- Whole-language and naturalistic approaches facilitate phonological performance based on the relationship between the need to be understood and articulatory proficiency (Hoffman, Norris, & Monjure, 1990).
- Generalization of correct production from one sound to another is expected when remediation targets are selected on the basis of place, manner, and voicing analysis; distinctive feature analysis; or phonological process/pattern analysis (Bernthal & Bankson, 2004).
- According to the critical age hypothesis, unintelligible speech must be resolved by age 5:6 in order to significantly reduce academic problems associated with speech disorders (Bishop & Adams, 1990).
Just for Kids Phonological Processing incorporates these principles and is also based on expert professional practice.
Bernthal, J.E., & Bankson, N.W. (2004). Articulation and phonological disorders. Boston: Allyn and Bacon.
Bishop, D.V.M., & Adams, C. (1990). A prospective study of the relationship between specific language impairment, phonological disorders, and reading retardation. Journal of Child Psychology and Psychiatry, 31, 7, 1027-1050.
Hoffman, P.R., Norris, J.A., & Monjure, J. (1990). Comparison of process targeting and whole language treatments for phonologically delayed preschool children. Language, Speech, and Hearing Services in Schools, 21, 102-109.

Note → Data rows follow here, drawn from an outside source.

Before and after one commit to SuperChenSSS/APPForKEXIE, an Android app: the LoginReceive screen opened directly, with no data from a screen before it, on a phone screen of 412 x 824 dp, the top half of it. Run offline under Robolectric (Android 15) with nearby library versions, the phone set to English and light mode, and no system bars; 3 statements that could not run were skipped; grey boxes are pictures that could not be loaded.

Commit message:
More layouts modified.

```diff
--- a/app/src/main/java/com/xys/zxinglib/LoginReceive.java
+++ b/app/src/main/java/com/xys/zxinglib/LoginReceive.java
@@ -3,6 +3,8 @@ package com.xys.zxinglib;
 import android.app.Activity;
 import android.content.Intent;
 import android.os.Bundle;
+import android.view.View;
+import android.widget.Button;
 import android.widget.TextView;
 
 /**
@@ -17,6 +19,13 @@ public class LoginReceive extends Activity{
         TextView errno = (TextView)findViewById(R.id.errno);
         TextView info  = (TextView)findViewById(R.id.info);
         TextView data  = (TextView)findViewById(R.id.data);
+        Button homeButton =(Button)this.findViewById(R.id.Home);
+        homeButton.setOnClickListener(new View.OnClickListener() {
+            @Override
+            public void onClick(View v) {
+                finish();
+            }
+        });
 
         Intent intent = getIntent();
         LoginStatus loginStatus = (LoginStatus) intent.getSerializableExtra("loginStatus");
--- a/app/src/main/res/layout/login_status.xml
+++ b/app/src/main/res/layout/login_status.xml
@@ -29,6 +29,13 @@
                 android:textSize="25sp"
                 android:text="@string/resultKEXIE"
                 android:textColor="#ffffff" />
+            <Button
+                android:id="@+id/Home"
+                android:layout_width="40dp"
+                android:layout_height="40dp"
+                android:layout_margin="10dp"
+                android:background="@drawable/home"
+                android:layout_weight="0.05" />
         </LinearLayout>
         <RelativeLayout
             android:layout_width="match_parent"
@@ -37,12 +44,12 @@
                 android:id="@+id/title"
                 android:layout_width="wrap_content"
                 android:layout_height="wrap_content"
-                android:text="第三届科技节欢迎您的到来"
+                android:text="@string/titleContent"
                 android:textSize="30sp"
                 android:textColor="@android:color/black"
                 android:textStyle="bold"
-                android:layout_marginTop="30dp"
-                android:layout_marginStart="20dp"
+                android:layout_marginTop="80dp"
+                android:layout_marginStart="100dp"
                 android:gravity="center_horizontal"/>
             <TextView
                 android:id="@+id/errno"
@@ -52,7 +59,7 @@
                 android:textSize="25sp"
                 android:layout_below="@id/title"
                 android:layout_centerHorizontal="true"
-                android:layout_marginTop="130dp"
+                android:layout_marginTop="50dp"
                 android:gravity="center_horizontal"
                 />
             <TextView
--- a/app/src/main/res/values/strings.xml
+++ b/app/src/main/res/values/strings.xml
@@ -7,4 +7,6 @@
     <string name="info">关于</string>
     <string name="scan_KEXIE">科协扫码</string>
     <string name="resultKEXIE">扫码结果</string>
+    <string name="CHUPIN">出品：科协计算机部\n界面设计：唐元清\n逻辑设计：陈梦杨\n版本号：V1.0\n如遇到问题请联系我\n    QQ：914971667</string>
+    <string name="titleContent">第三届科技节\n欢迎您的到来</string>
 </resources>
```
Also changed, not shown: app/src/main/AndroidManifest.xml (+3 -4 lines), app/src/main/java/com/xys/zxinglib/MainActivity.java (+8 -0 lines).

Storkel, H.L., & Morrisette, M.L. (2002). The lexicon and phonology: Interactions in language acquisition. Language, Speech, and Hearing Services in Schools, 33, 24-37.